[INSTRUCTIONS FOR THE TASK]
Wherever "href" appears in a line of the listing, report that line.

[DATA EXTRACT]
^^^^^^^^^^^^^^^^
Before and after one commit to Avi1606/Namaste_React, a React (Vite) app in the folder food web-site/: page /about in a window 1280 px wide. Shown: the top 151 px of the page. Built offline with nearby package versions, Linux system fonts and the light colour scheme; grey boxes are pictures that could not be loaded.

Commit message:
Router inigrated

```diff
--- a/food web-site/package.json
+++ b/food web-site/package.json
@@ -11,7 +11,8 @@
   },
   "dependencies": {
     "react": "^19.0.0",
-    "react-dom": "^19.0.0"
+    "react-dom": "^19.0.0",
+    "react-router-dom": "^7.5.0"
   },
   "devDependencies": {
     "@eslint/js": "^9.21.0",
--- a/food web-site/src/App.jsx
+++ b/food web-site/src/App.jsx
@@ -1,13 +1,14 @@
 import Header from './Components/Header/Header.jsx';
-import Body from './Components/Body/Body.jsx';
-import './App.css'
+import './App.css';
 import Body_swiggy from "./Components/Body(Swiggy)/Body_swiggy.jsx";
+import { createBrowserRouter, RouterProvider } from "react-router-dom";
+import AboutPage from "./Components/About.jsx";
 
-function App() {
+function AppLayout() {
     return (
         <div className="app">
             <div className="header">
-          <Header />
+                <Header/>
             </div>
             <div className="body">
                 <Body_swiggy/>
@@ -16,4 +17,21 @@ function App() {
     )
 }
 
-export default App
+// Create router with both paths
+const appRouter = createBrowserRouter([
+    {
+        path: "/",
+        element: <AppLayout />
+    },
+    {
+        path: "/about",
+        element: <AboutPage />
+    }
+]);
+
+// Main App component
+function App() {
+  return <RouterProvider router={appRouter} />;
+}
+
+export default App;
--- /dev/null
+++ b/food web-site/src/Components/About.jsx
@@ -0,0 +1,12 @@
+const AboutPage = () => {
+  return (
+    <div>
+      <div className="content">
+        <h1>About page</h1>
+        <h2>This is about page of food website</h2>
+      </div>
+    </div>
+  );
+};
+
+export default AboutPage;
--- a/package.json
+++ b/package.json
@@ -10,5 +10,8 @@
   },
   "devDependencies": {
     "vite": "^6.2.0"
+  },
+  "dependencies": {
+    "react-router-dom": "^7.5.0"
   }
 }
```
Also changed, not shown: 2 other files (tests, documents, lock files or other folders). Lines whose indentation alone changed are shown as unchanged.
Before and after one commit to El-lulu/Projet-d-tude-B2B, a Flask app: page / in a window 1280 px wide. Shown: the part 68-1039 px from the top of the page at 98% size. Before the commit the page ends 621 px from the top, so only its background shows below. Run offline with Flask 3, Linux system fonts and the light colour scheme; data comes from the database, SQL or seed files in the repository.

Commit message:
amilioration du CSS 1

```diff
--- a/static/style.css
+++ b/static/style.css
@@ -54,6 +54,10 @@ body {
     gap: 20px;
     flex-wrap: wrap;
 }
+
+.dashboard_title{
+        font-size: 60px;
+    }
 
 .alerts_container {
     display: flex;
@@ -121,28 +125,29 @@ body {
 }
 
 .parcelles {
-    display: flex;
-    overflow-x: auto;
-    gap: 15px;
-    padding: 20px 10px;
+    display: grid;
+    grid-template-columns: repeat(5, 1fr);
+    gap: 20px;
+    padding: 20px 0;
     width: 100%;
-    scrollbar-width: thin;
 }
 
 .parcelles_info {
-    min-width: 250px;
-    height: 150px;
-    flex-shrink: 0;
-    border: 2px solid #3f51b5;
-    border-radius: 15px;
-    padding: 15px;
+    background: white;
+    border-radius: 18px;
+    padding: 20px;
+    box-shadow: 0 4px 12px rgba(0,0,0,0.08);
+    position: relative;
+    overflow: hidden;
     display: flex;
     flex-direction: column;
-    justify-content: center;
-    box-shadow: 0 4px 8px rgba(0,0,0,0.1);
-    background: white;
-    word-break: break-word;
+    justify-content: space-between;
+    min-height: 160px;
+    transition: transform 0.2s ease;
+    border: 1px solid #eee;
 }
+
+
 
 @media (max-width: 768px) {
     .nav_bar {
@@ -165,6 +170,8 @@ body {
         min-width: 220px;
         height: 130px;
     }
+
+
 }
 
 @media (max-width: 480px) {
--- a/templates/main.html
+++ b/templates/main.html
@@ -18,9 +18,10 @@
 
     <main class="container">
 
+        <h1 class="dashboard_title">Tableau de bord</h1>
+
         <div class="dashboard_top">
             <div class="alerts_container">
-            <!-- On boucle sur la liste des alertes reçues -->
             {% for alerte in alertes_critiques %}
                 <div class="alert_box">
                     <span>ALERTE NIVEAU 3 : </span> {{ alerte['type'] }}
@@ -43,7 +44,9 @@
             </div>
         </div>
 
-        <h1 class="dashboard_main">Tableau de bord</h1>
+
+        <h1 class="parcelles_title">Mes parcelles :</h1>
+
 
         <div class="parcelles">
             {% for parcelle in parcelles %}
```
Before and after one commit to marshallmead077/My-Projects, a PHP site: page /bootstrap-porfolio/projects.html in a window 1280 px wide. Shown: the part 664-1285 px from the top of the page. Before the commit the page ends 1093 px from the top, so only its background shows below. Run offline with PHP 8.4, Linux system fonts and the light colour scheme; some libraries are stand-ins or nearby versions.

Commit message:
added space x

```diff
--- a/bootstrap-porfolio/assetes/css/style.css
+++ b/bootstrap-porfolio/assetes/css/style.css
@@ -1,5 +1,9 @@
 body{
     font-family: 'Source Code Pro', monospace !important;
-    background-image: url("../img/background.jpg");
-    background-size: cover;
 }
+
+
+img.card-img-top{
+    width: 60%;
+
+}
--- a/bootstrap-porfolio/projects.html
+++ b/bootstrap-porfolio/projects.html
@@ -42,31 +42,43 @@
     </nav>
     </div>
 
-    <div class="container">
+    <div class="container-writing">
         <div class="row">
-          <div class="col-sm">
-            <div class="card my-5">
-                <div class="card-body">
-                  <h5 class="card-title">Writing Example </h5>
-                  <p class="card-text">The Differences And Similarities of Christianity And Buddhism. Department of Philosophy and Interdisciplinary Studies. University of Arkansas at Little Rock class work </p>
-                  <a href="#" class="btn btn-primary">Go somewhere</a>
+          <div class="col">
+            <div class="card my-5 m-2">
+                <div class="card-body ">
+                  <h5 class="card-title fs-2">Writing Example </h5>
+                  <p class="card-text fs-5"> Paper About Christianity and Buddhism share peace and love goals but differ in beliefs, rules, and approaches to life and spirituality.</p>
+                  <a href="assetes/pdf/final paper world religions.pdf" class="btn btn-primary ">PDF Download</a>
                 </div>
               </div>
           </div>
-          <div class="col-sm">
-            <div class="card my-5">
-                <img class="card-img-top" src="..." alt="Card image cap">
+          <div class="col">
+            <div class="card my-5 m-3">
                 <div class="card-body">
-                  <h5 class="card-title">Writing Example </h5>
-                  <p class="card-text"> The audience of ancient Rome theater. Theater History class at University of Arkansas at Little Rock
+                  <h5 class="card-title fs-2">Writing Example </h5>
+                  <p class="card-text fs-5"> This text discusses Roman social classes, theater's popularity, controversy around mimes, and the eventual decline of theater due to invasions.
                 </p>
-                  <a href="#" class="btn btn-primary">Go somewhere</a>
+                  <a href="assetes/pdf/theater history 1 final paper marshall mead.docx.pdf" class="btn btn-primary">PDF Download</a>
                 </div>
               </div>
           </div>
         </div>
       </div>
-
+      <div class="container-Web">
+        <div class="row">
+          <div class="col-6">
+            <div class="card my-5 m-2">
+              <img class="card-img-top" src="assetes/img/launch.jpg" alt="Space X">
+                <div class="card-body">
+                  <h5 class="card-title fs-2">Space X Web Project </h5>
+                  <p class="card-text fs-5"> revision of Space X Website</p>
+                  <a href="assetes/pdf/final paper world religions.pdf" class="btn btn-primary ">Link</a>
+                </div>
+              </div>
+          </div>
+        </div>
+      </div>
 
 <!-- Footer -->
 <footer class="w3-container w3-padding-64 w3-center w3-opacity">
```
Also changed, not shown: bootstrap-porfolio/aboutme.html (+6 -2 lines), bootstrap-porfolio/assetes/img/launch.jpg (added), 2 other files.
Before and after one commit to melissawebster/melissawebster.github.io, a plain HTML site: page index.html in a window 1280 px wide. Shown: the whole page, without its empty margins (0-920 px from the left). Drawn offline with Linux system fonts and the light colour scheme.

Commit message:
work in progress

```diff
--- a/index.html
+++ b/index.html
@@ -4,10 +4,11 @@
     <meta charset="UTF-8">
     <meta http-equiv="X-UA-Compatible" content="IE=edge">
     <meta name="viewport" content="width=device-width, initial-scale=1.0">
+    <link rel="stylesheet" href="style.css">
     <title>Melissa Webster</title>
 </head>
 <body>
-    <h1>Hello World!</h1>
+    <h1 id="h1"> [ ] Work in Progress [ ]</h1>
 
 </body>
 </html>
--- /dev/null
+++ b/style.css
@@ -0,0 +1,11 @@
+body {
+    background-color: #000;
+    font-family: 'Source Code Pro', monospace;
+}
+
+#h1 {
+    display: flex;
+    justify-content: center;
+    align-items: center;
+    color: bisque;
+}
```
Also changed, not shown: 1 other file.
^^^^^^^^^^^^^^^^
[REPLY]
-                  <a href="#" class="btn btn-primary">Go somewhere</a>
+                  <a href="assetes/pdf/final paper world religions.pdf" class="btn btn-primary ">PDF Download</a>
-                  <a href="#" class="btn btn-primary">Go somewhere</a>
+                  <a href="assetes/pdf/theater history 1 final paper marshall mead.docx.pdf" class="btn btn-primary">PDF Download</a>
+                  <a href="assetes/pdf/final paper world religions.pdf" class="btn btn-primary ">Link</a>
+    <link rel="stylesheet" href="style.css">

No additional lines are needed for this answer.